A good funeral director ensures the whole process runs smoothly and helps a family think through the implications of their choices. Many people have not arranged a funeral before, so it can be useful to have expert guidance to help you through the process. This support can be very comforting at a difficult and emotional time. The key services a funeral director provides are to:
- remove the body from the hospital or place of death, and look after it up to and on the day of the funeral
- dress the body
- help plan the ceremony
- supply coffin bearers, if required
- deal with the documentation to legally allow the cremation or burial to go ahead
- make sure everything happens at the right time, in the right place and with the right people present.
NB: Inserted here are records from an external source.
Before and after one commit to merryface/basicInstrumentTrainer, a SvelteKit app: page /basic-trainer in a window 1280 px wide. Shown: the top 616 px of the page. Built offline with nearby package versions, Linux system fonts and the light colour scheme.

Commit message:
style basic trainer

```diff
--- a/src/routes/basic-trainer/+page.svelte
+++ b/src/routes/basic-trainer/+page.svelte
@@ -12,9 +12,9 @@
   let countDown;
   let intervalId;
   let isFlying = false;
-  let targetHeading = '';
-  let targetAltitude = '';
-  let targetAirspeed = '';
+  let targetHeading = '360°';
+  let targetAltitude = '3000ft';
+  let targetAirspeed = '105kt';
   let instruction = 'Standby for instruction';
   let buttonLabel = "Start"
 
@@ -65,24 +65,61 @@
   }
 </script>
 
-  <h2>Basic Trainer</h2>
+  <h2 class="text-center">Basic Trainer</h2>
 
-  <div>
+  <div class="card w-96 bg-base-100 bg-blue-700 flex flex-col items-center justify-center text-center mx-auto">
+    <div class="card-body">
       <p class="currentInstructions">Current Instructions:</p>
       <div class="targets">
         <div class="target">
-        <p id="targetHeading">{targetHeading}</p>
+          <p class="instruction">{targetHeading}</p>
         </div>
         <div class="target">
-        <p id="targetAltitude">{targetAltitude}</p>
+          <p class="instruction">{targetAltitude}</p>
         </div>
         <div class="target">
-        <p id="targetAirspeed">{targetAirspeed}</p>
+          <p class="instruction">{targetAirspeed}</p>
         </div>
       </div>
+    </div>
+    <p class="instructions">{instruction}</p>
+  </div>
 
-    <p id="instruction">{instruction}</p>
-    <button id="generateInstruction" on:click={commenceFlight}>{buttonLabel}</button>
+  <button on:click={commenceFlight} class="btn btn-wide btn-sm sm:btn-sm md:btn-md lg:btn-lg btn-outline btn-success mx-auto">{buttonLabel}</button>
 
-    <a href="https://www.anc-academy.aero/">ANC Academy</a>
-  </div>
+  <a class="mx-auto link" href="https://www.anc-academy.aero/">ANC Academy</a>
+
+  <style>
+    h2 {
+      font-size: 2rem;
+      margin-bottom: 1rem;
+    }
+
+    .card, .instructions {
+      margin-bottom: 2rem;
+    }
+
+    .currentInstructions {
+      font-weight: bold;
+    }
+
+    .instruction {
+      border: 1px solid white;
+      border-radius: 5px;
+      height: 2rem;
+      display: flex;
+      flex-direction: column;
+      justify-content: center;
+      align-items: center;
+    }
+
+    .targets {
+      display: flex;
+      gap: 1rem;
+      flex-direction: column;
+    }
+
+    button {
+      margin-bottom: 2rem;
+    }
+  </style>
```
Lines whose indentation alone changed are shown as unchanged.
Many funeral directors also have funeral arrangers who meet everyone who comes into the premises, explain the choices available to families, and deal with the behind-the-scenes paperwork and telephone calls.
Choosing a funeral director
You should choose a funeral director that you feel comfortable with, and preferably who has been recommended to you. This is understandably a difficult time, but it’s worth contacting at least two companies so you can compare the service they offer and the costs. Given the circumstances, it’s often easier to do this by phone. It’s important to remember that you don’t have to stay with the first funeral director you chose, or a specific funeral director that may have been contracted by a hospital or care home to take care of the body.
When searching for a funeral director you could ask family, friends or local faith leaders for recommendations, which can be very helpful. If your loved one was in a care home, it may have a list of funeral directors that it’s had good experiences of in the past.
Try to choose a member of:
- the National Association of Funeral Directors (NAFD), or
- the National Society of Allied and Independent Funeral Directors (SAIF).
They have codes of practice that their members should follow. In the unlikely event of wanting to make a complaint, the associations will also support you.
Some local authority trading standards have Buy with Confidence schemes, which funeral directors can join, showing their commitment to high standards.
Questions to ask a funeral director
- What's the simplest service you offer?
- What other services do you offer?
- What is the total price, with a breakdown of costs including funeral director fees and disbursements. And are there any third-party costs?
- Can we select from your choice of services and just pay for those?
- Can we buy a coffin from another source?
- Can we provide our own transport?
- Do we have to pay a deposit?
- When do we pay the bill?
- What are the timings for the funeral?
You may have something particular in mind that the funeral director hasn’t done before. They should be willing to discuss what you want and how they can make it happen for you.
It’s important to remember that the person who signs the papers at the funeral directors is responsible for paying for the funeral, so it’s wise to think about how you are going to fund the funeral prior to signing the contract. See our article on funeral payments to get an idea of costs and options for funding.
Arranging a funeral without a funeral director
If you don’t want to use a funeral director, you can organise a funeral yourself. Once you’ve chosen where the service is to take place, you’ll also need to liaise with them directly to talk about timings and costs. See cremation service or planning a burial for our advice on what to do, the forms to fill and who to contact. The Cemeteries and Crematorium department of your local council can help you arrange a cremation or burial.
The Natural Death Centre also gives advice on all aspects of a funeral, including choosing a funeral director, the practicalities of making your own arrangements and green burials.
How to plan a funeral service. Exploring the options available, including non-religious and humanist funerals.
Your funeral director and celebrant will help you plan the service, but here are some things you need to consider.
Read about the first steps that need to be taken after someone has died, whether at home, in hospital or in a care home.